Bulawayo residents have implored the Bulawayo City Council (BCC) to drill more boreholes in the city to reduce the movement of people during the 21-day lockdown to combat the spread of COVID-19 in the country.
This comes at a time when the local authority has revised its water shedding programme from 96 hours to 108-hour weekly, as water levels at the city’s supply dams continue to dwindle. Bulawayo dam levels are currently at 32 percent following poor rainfalls during the 2019/2020 rainy season.
BCC has already warned those living in high lying areas to brace for the worst as they might end up receiving water through water bowsers if the shedding exceeds 48 hours.
Speaking to CITE, Alpheus Tshuma, a resident from Luveve said the 108-hour water shedding defeats the purpose of the 21-day lockdown.
“The 108-hour water shedding programme will worsen the situation as it is now we are under a 21-day lockdown and we will be forced to leave our homes to search for water,” said Tshuma.
“There is a need to drill more boreholes in schools, churches so that residents don’t walk long distance looking for water”.
Tshuma also said its high time BCC brought in the central government to deal with water woes in the City.
“It is now an issue that is beyond residents and the local authority now has to bring in the national government because they are the ones who introduced Zimbabwe National Water Authority (ZINWA) that is responsible for overseeing the bulk water supply, but ZINWA is also failing looking at this critical time when we are facing the drought season,” he said.
Bulawayo Progressive Residents Association (BPRA) Communication Officer, Kelebone Khabo said it is high time the local authority seriously lobbied the government for alternative interventions.

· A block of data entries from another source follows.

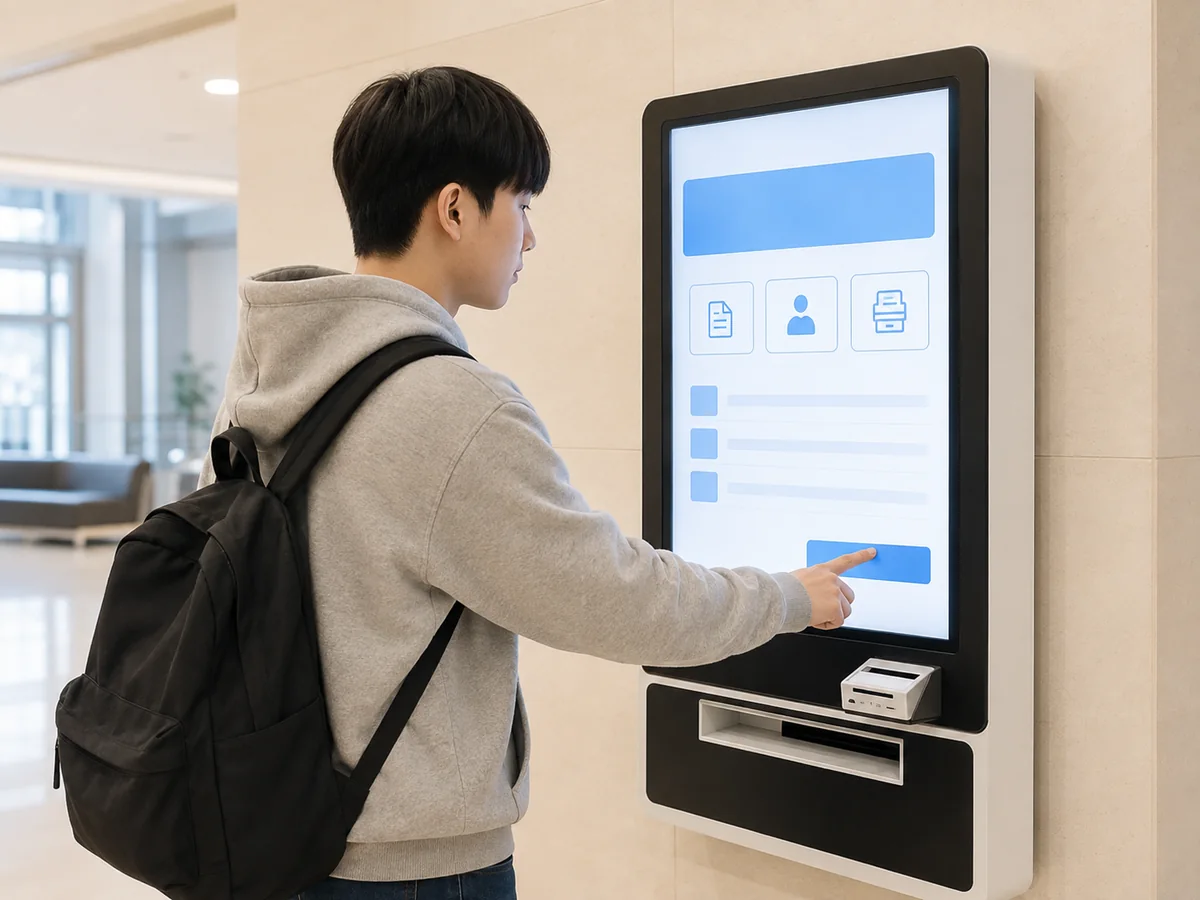
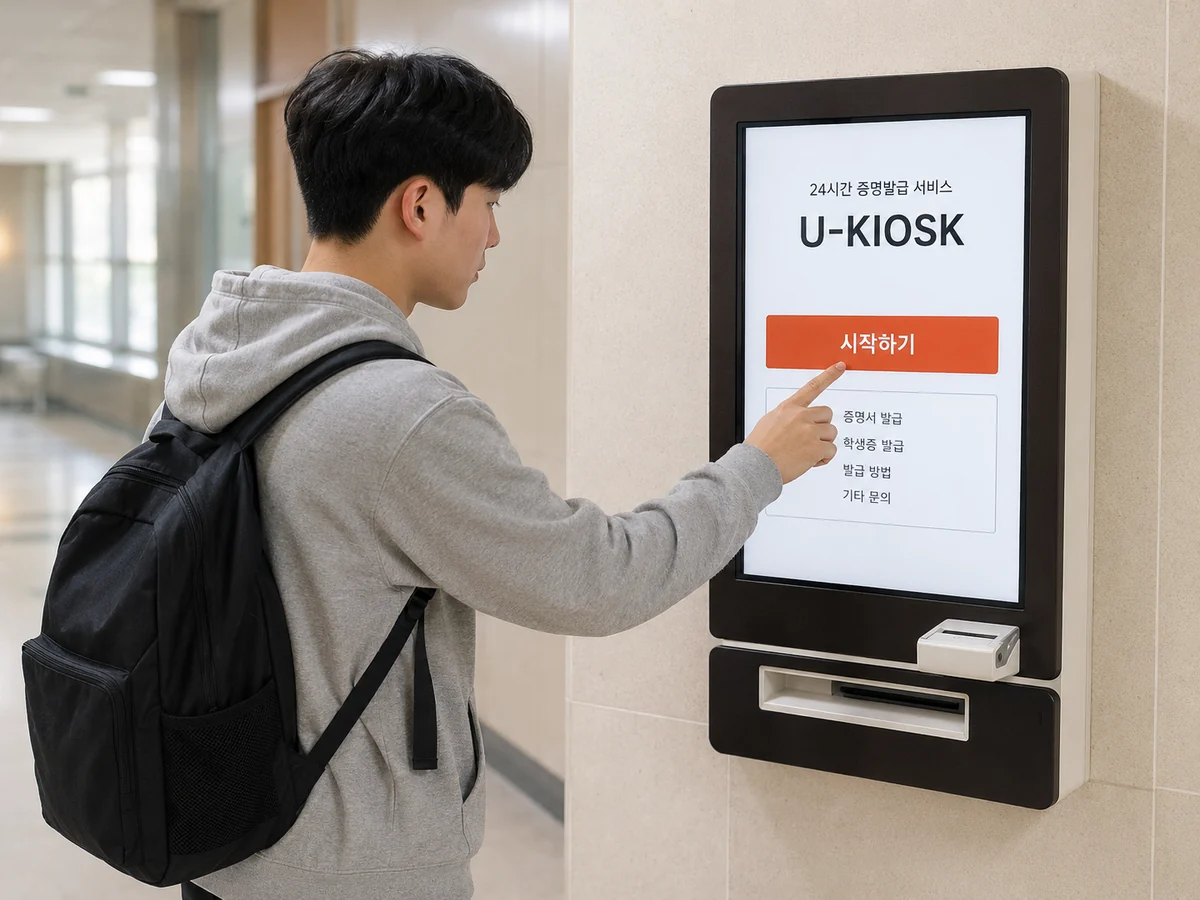
무인발급기: 화면에 실제 한글 안내문 반영 (글자 없던 문제 해결)
- 화면 무텍스트 → '24시간 증명발급 서비스 / U-KIOSK / 시작하기 / 증명서 발급·학생증 발급·발급 방법·기타 문의'
- 직전 생성본에 실존 타 대학(우석대학교) 이름·로고·전화번호가 삽입돼 폐기, 명시적으로 차단 후 재생성
- 학생이 시작하기 버튼을 누르는 자연스러운 자세 포함
- 캐시버스트 ?v=5

diff --git a/life-vi.html b/life-vi.html
@@ -158,7 +158,7 @@
         <div class="ccard"><span class="cthumb"><img src="assets/img/fac/fac-library-2.webp" alt="Thư viện" loading="lazy"></span><span class="cc-body"><span class="cc-t">Thư viện</span><span class="cc-d">왕인관(4번) tầng 2 · 09:00~17:30 · Nơi bán giáo trình</span></span></div>
         <div class="ccard"><span class="cthumb"><img src="assets/img/fac/fac-cafeteria-2.webp" alt="Nhà ăn sinh viên" loading="lazy"></span><span class="cc-body"><span class="cc-t">Nhà ăn sinh viên</span><span class="cc-d">봉석관(6번) tầng 1 · 09:00~15:00</span></span></div>
         <div class="ccard"><span class="cthumb"><img src="assets/img/fac/fac-lounge-2.webp" alt="Phòng nghỉ" loading="lazy"></span><span class="cc-body"><span class="cc-t">Phòng nghỉ</span><span class="cc-d">본관(1번) phòng 112 · 09:00~18:00</span></span></div>
-        <div class="ccard"><span class="cthumb"><img src="assets/img/fac/fac-kiosk-2.webp?v=4" alt="Hệ thống cấp giấy chứng nhận tự động" loading="lazy"></span><span class="cc-body"><span class="cc-t">Hệ thống cấp giấy chứng nhận tự động</span><span class="cc-d">본관(1번) sảnh · 09:00~18:00</span></span></div>
+        <div class="ccard"><span class="cthumb"><img src="assets/img/fac/fac-kiosk-2.webp?v=5" alt="Hệ thống cấp giấy chứng nhận tự động" loading="lazy"></span><span class="cc-body"><span class="cc-t">Hệ thống cấp giấy chứng nhận tự động</span><span class="cc-d">본관(1번) sảnh · 09:00~18:00</span></span></div>
         <div class="ccard"><span class="cthumb"><img src="assets/img/fac/fac-landscape.webp" alt="Xưởng thực hành chuyên ngành Cảnh quan giải trí" loading="lazy"></span><span class="cc-body"><span class="cc-t">Xưởng thực hành chuyên ngành Cảnh quan giải trí</span><span class="cc-d">Cạnh 정무관(10번) · 09:00~18:00</span></span></div>
         <div class="ccard"><span class="cthumb"><img src="assets/img/fac/fac-field-2.webp" alt="Sân vận động" loading="lazy"></span><span class="cc-body"><span class="cc-t">Sân vận động</span><span class="cc-d">Trước 월출관(13번)·정무관(10번) · 09:00~18:00</span></span></div>
         <div class="ccard"><span class="cthumb"><img src="assets/img/fac/fac-capstone.webp" alt="Xưởng thực hành capstone chuyên ngành Cảnh quan giải trí" loading="lazy"></span><span class="cc-body"><span class="cc-t">Xưởng thực hành capstone Cảnh quan giải trí</span><span class="cc-d">Trước 왕인관(4번) · 09:00~18:00</span></span></div>

diff --git a/life.html b/life.html
@@ -158,7 +158,7 @@
         <div class="ccard"><span class="cthumb"><img src="assets/img/fac/fac-library-2.webp" alt="도서관" loading="lazy"></span><span class="cc-body"><span class="cc-t">도서관</span><span class="cc-d">왕인관(4번) 2층 · 09:00~17:30 · 교재 판매처</span></span></div>
         <div class="ccard"><span class="cthumb"><img src="assets/img/fac/fac-cafeteria-2.webp" alt="학생식당" loading="lazy"></span><span class="cc-body"><span class="cc-t">학생식당</span><span class="cc-d">봉석관(6번) 1층 · 09:00~15:00</span></span></div>
         <div class="ccard"><span class="cthumb"><img src="assets/img/fac/fac-lounge-2.webp" alt="휴게실" loading="lazy"></span><span class="cc-body"><span class="cc-t">휴게실</span><span class="cc-d">본관(1번) 112호 · 09:00~18:00</span></span></div>
-        <div class="ccard"><span class="cthumb"><img src="assets/img/fac/fac-kiosk-2.webp?v=4" alt="무인증명발급시스템" loading="lazy"></span><span class="cc-body"><span class="cc-t">무인증명발급시스템</span><span class="cc-d">본관(1번) 로비 · 09:00~18:00</span></span></div>
+        <div class="ccard"><span class="cthumb"><img src="assets/img/fac/fac-kiosk-2.webp?v=5" alt="무인증명발급시스템" loading="lazy"></span><span class="cc-body"><span class="cc-t">무인증명발급시스템</span><span class="cc-d">본관(1번) 로비 · 09:00~18:00</span></span></div>
         <div class="ccard"><span class="cthumb"><img src="assets/img/fac/fac-landscape.webp" alt="레저조경전공 실습장" loading="lazy"></span><span class="cc-body"><span class="cc-t">레저조경전공 실습장</span><span class="cc-d">정무관(10번) 옆 · 09:00~18:00</span></span></div>
         <div class="ccard"><span class="cthumb"><img src="assets/img/fac/fac-field-2.webp" alt="운동장" loading="lazy"></span><span class="cc-body"><span class="cc-t">운동장</span><span class="cc-d">월출관(13번)·정무관(10번) 앞 · 09:00~18:00</span></span></div>
         <div class="ccard"><span class="cthumb"><img src="assets/img/fac/fac-capstone.webp" alt="레저조경전공 캡스톤 실습장" loading="lazy"></span><span class="cc-body"><span class="cc-t">레저조경 캡스톤 실습장</span><span class="cc-d">왕인관(4번) 앞 · 09:00~18:00</span></span></div>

“While we cannot escape the fact that Bulawayo dams have reached a critical level, we need to see what BCC is doing in terms of coming up with a plan so that people continue to have water. Water shedding will only help to preserve the little that we have but what the city now need is to have more human interventions in terms of availing water to the residents, so we start to talk about boreholes,” said Khabo.
“Its high time they seriously lobby the government in terms of availing of funds and source other funds from world African bank to try and make sure that people have water. We cannot be waiting for the rainy season, for the past two years we have suffered a drought in Bulawayo which has really affected our water sources so for us to say we are going to wait for the next rainy season to have water is far-fetched and we are not certain if that is going to happen.”
In addition, Bulawayo Residents Association (BURA) chairperson, Winos Dube said the increased water shedding will make it difficult for residents especially during the lockdown period.
“We have been talking strongly about the issue of water shedding, I even spoke to the Mayor to say why don’t they suspend this water shedding during the lockdown period and he argued that if they do so, by December we wont be having water,” said Dube.
“This issue of increased water shedding period is worrying us especially as we are currently under lockdown, this now means people will be moving around and meeting in boreholes looking for water, Bulawayo is just going through a difficult time,” he said.
Source: Centre for Innovation and Technology (CITE)